Across the country, a diverse range of species are farmed at varying scales, from hobby farms to corporate industrial production: Atlantic salmon and prawns, trout, tuna, barramundi, various groupers, cobia, kingfish, Murray cod, jade perch, several oyster species (edible and pearl), abalone and several crayfish species.

Australian aquaculture is capitalising on an ongoing commitment to research and development in areas such as species development, nutrition and feeding, selective breeding, disease management and technological advances that can increase yield while reducing environmental impact. Improved production and management techniques have the potential to grow seafood with the smallest use of environmental resources of any primary production sector.
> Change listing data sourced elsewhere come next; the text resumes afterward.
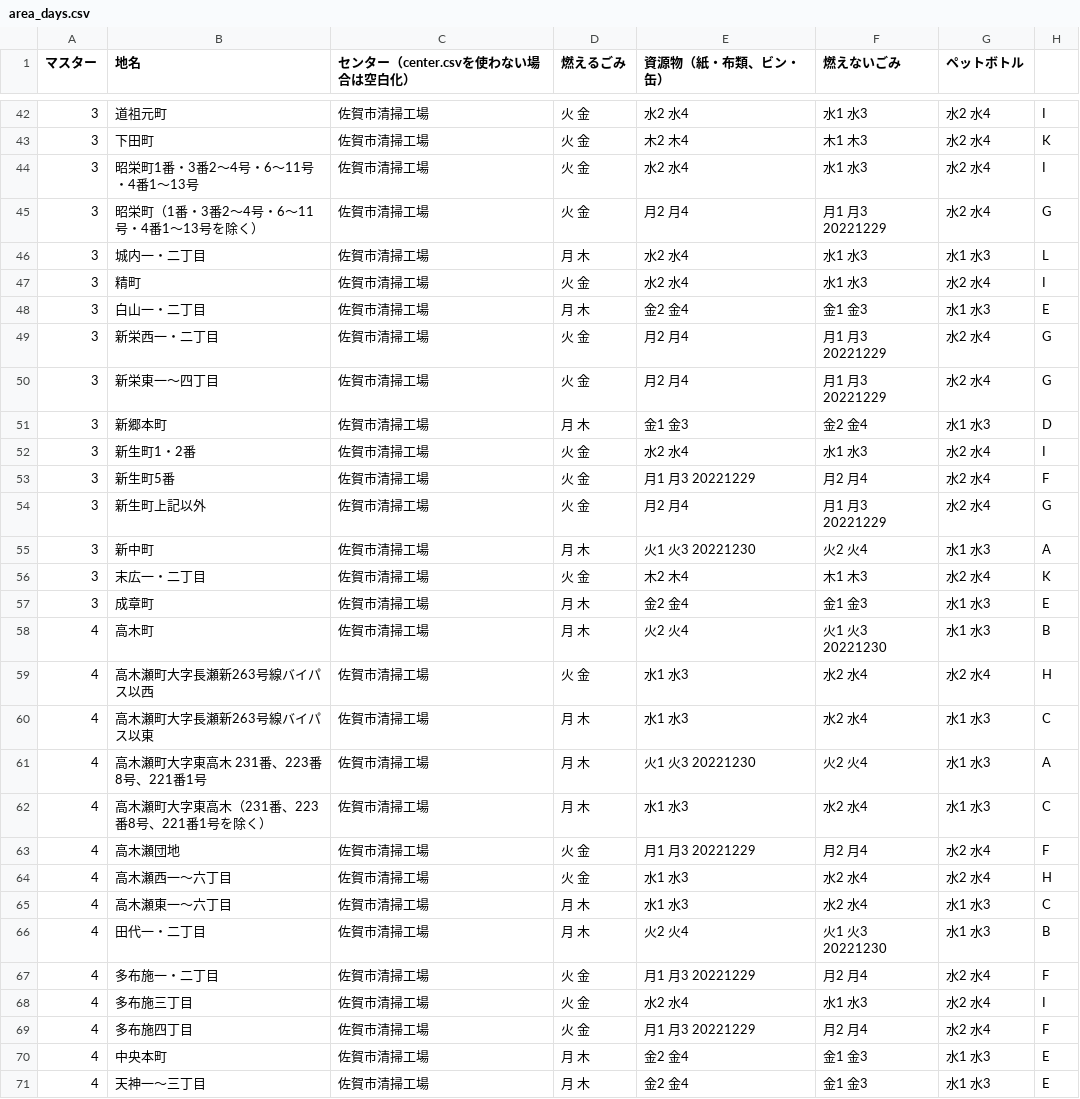
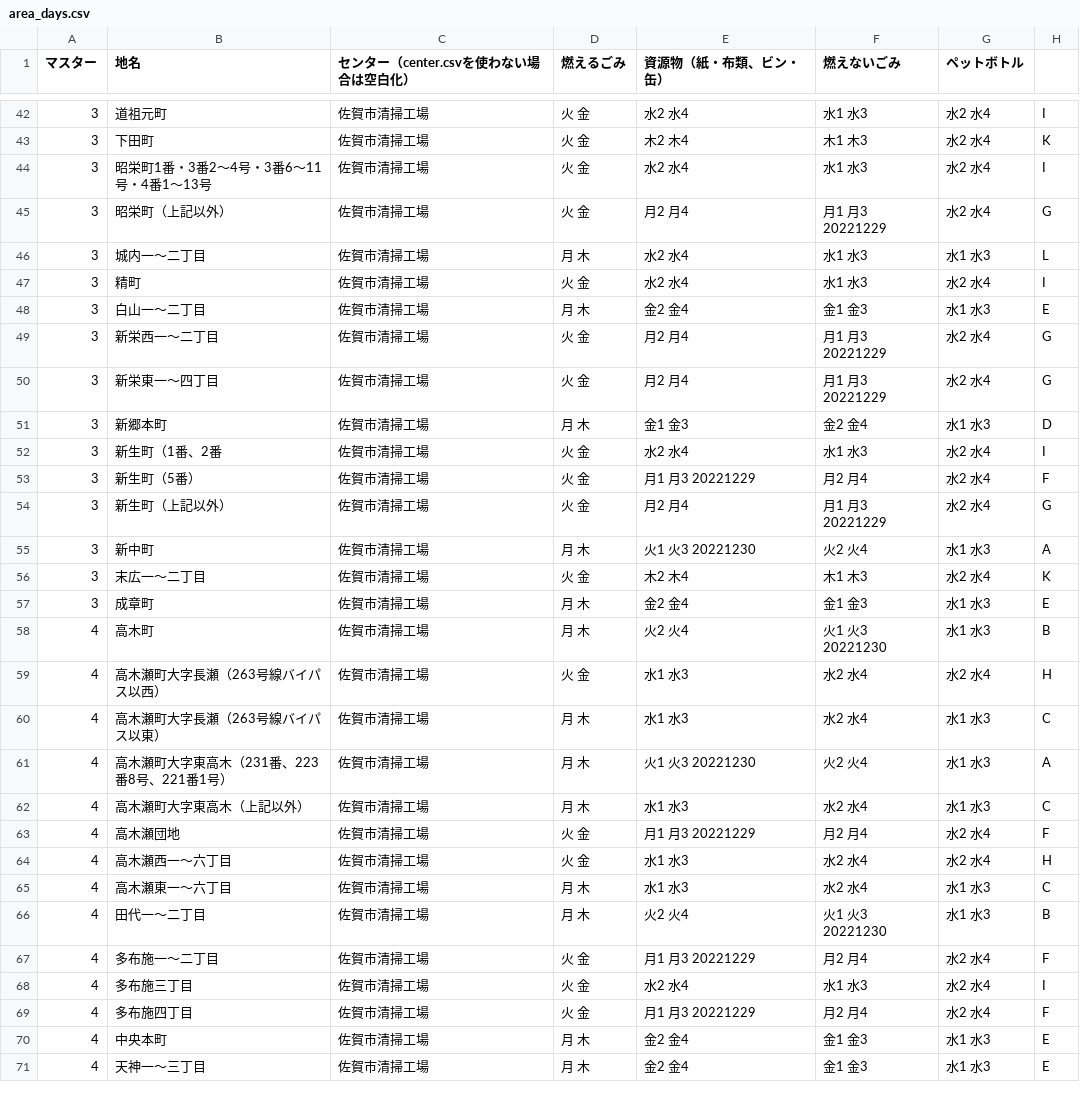
Before and after one commit to codeforsaga/5374, a CSV file: data/area_days.csv, drawn as a sheet; only a part is shown, gaps mark what is left out; the diff covers the shown part only.

```diff
--- a/data/area_days.csv
+++ b/data/area_days.csv
@@ -43,21 +43,21 @@
 3,下田町,佐賀市清掃工場,火 金,木2 木4,木1 木3,水2 水4,K
-3,昭栄町1番・3番2～4号・6～11号・4番1～13号,佐賀市清掃工場,火 金,水2 水4,水1 水3,水2 水4,I
-3,昭栄町（1番・3番2～4号・6～11号・4番1～13号を除く）,佐賀市清掃工場,火 金,月2 月4,月1 月3 20221229,水2 水4,G
-3,城内一・二丁目,佐賀市清掃工場,月 木,水2 水4,水1 水3,水1 水3,L
+3,昭栄町1番・3番2～4号・3番6～11号・4番1～13号,佐賀市清掃工場,火 金,水2 水4,水1 水3,水2 水4,I
+3,昭栄町（上記以外）,佐賀市清掃工場,火 金,月2 月4,月1 月3 20221229,水2 水4,G
+3,城内一〜二丁目,佐賀市清掃工場,月 木,水2 水4,水1 水3,水1 水3,L
 3,精町,佐賀市清掃工場,火 金,水2 水4,水1 水3,水2 水4,I
-3,白山一・二丁目,佐賀市清掃工場,月 木,金2 金4,金1 金3,水1 水3,E
-3,新栄西一・二丁目,佐賀市清掃工場,火 金,月2 月4,月1 月3 20221229,水2 水4,G
+3,白山一〜二丁目,佐賀市清掃工場,月 木,金2 金4,金1 金3,水1 水3,E
+3,新栄西一〜二丁目,佐賀市清掃工場,火 金,月2 月4,月1 月3 20221229,水2 水4,G
 3,新栄東一～四丁目,佐賀市清掃工場,火 金,月2 月4,月1 月3 20221229,水2 水4,G
 3,新郷本町,佐賀市清掃工場,月 木,金1 金3,金2 金4,水1 水3,D
-3,新生町1・2番,佐賀市清掃工場,火 金,水2 水4,水1 水3,水2 水4,I
-3,新生町5番,佐賀市清掃工場,火 金,月1 月3 20221229,月2 月4,水2 水4,F
-3,新生町上記以外,佐賀市清掃工場,火 金,月2 月4,月1 月3 20221229,水2 水4,G
+3,新生町（1番、2番,佐賀市清掃工場,火 金,水2 水4,水1 水3,水2 水4,I
+3,新生町（5番）,佐賀市清掃工場,火 金,月1 月3 20221229,月2 月4,水2 水4,F
+3,新生町（上記以外）,佐賀市清掃工場,火 金,月2 月4,月1 月3 20221229,水2 水4,G
 3,新中町,佐賀市清掃工場,月 木,火1 火3 20221230,火2 火4,水1 水3,A
-3,末広一・二丁目,佐賀市清掃工場,火 金,木2 木4,木1 木3,水2 水4,K
+3,末広一〜二丁目,佐賀市清掃工場,火 金,木2 木4,木1 木3,水2 水4,K
 3,成章町,佐賀市清掃工場,月 木,金2 金4,金1 金3,水1 水3,E
 4,高木町,佐賀市清掃工場,月 木,火2 火4,火1 火3 20221230,水1 水3,B
-4,高木瀬町大字長瀬新263号線バイパス以西,佐賀市清掃工場,火 金,水1 水3,水2 水4,水2 水4,H
-4,高木瀬町大字長瀬新263号線バイパス以東,佐賀市清掃工場,月 木,水1 水3,水2 水4,水1 水3,C
-4,高木瀬町大字東高木 231番、223番8号、221番1号,佐賀市清掃工場,月 木,火1 火3 20221230,火2 火4,水1 水3,A
-4,高木瀬町大字東高木（231番、223番8号、221番1号を除く）,佐賀市清掃工場,月 木,水1 水3,水2 水4,水1 水3,C
+4,高木瀬町大字長瀬（263号線バイパス以西）,佐賀市清掃工場,火 金,水1 水3,水2 水4,水2 水4,H
+4,高木瀬町大字長瀬（263号線バイパス以東）,佐賀市清掃工場,月 木,水1 水3,水2 水4,水1 水3,C
+4,高木瀬町大字東高木（231番、223番8号、221番1号）,佐賀市清掃工場,月 木,火1 火3 20221230,火2 火4,水1 水3,A
+4,高木瀬町大字東高木（上記以外）,佐賀市清掃工場,月 木,水1 水3,水2 水4,水1 水3,C
 4,高木瀬団地,佐賀市清掃工場,火 金,月1 月3 20221229,月2 月4,水2 水4,F
@@ -65,4 +65,4 @@
 4,高木瀬東一～六丁目,佐賀市清掃工場,月 木,水1 水3,水2 水4,水1 水3,C
-4,田代一・二丁目,佐賀市清掃工場,月 木,火2 火4,火1 火3 20221230,水1 水3,B
-4,多布施一・二丁目,佐賀市清掃工場,火 金,月1 月3 20221229,月2 月4,水2 水4,F
+4,田代一〜二丁目,佐賀市清掃工場,月 木,火2 火4,火1 火3 20221230,水1 水3,B
+4,多布施一〜二丁目,佐賀市清掃工場,火 金,月1 月3 20221229,月2 月4,水2 水4,F
 4,多布施三丁目,佐賀市清掃工場,火 金,水2 水4,水1 水3,水2 水4,I
```
Also changed, not shown: 9 added rows, 2 removed rows, 1 moved row and 44 edited cells elsewhere in this file.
Infection and disease present the highest risk to the production and economic viability of aquaculture enterprises. Antimicrobials may be used to prevent and treat infections in aquatic species, but their use can contribute to the development of antimicrobial resistance (AMR). Within aquaculture, the presence of AMR would have implications for food safety, productivity and sustainability. If AMR spreads from aquaculture production facilities to surrounding environments, it could threaten other industries as well as human, animal and environmental health.